The fruit is sweeter, much larger, and more aromatic than that of the loganberry, itself a blackberry and red raspberry cross. The tayberry is grown for its edible fruits which can be eaten raw or cooked, but the fruit do not pick easily by hand and cannot be machine harvested, so they have not become a commercially grown berry crop. As a domestic crop, this plant has gained the Royal Horticultural Society‘s Award of Garden Merit
The tayberry fruit are cone shaped and are a reddish-purple color when ripe. They can be up to 4 cm (11⁄2 in) long. Similar to the blackberry, the receptacle (the “core”) remains in the berry when it is picked. The tayberry is less acidic than the loganberry, with a strong flavor. The plant has a growth habit similar to that of the blackberry. Fruit grow on short laterals on prickly canes 1.8 to 2.1 m (6 to 7 ft) long.
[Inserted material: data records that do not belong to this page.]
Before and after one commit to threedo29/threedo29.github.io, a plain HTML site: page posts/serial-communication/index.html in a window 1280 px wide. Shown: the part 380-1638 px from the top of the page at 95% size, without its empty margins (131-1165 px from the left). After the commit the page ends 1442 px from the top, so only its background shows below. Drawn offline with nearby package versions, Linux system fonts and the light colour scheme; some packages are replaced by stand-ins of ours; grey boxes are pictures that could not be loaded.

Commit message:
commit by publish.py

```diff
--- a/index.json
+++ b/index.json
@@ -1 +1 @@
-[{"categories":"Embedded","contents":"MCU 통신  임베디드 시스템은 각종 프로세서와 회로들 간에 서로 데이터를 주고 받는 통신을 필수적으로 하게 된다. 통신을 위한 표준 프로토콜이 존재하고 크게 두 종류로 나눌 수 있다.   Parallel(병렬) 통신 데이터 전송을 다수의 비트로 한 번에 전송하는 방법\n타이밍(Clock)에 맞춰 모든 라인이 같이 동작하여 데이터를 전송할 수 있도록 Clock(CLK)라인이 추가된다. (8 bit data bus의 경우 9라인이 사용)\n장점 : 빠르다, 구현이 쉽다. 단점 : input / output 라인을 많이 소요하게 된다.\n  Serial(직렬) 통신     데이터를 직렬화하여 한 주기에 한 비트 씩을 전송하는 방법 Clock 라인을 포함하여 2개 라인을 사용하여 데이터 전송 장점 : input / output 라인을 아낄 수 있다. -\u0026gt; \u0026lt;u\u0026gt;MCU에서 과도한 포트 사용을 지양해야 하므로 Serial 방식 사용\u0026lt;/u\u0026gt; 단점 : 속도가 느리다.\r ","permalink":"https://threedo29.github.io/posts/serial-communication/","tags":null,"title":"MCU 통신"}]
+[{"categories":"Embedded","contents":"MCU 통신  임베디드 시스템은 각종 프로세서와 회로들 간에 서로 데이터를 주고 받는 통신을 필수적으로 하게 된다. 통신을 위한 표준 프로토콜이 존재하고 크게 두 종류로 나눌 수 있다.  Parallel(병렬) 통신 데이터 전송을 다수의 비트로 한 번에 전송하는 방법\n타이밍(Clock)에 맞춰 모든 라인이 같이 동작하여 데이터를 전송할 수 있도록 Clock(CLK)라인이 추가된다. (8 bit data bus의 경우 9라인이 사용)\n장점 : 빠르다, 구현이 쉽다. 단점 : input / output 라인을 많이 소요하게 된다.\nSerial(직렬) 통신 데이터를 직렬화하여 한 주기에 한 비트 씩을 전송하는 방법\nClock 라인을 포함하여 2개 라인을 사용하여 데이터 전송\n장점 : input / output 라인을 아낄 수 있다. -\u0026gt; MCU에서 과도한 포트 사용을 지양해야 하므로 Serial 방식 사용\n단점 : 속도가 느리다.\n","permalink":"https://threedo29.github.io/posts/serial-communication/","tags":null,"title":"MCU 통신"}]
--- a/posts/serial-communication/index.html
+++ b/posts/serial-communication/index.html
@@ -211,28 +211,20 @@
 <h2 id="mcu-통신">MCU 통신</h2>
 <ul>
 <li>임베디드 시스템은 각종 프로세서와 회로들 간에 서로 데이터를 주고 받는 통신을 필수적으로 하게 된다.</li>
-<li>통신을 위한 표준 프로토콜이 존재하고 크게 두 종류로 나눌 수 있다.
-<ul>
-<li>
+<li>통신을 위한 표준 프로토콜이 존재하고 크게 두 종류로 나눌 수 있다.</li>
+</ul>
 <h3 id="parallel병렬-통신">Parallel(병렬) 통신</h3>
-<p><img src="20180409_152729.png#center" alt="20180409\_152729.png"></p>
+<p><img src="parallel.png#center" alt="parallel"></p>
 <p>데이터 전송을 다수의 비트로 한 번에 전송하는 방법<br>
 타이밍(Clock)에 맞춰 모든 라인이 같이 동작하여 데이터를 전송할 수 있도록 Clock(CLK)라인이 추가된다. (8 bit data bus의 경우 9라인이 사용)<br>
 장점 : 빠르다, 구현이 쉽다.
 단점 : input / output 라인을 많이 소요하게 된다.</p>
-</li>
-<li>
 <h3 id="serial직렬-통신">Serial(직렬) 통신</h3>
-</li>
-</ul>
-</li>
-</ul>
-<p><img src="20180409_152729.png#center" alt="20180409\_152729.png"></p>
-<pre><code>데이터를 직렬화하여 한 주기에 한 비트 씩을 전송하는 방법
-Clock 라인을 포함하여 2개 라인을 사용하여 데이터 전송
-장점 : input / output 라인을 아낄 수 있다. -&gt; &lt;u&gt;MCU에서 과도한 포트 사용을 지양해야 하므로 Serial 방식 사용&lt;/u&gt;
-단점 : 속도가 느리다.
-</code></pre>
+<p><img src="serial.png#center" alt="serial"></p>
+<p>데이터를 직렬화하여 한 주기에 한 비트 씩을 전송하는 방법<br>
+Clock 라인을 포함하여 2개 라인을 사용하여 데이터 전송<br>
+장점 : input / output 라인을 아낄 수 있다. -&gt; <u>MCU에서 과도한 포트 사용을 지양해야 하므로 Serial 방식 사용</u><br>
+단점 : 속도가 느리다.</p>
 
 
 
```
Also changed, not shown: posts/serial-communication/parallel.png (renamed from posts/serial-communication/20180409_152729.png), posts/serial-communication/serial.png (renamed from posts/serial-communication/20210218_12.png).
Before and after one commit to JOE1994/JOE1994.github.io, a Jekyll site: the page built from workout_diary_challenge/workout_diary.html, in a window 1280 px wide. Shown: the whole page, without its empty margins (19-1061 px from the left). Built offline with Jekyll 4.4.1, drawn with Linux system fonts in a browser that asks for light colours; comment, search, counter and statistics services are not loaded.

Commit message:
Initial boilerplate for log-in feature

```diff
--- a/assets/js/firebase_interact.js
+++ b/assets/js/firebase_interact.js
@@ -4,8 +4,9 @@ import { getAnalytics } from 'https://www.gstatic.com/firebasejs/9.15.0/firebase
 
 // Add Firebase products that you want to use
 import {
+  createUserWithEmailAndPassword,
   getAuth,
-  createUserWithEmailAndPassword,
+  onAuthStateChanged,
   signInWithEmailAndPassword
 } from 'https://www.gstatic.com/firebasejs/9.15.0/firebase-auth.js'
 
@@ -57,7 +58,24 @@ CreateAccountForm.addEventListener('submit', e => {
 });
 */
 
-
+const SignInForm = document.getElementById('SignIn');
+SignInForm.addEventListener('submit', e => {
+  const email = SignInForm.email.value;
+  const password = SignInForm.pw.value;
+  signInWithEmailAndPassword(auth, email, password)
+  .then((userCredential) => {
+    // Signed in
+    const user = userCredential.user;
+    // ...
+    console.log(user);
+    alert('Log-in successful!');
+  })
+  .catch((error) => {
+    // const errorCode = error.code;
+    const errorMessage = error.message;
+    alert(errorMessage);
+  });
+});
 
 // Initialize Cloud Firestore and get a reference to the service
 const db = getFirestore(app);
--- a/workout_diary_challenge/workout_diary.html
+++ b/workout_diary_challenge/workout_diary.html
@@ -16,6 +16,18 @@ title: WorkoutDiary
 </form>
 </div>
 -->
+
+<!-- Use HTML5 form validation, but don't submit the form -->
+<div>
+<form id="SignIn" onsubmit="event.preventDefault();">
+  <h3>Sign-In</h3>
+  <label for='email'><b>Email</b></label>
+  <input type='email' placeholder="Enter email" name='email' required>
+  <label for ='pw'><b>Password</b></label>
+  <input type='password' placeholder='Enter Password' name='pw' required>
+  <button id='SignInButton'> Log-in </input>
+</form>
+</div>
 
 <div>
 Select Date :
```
The cropping period is long, from early mid to late summer.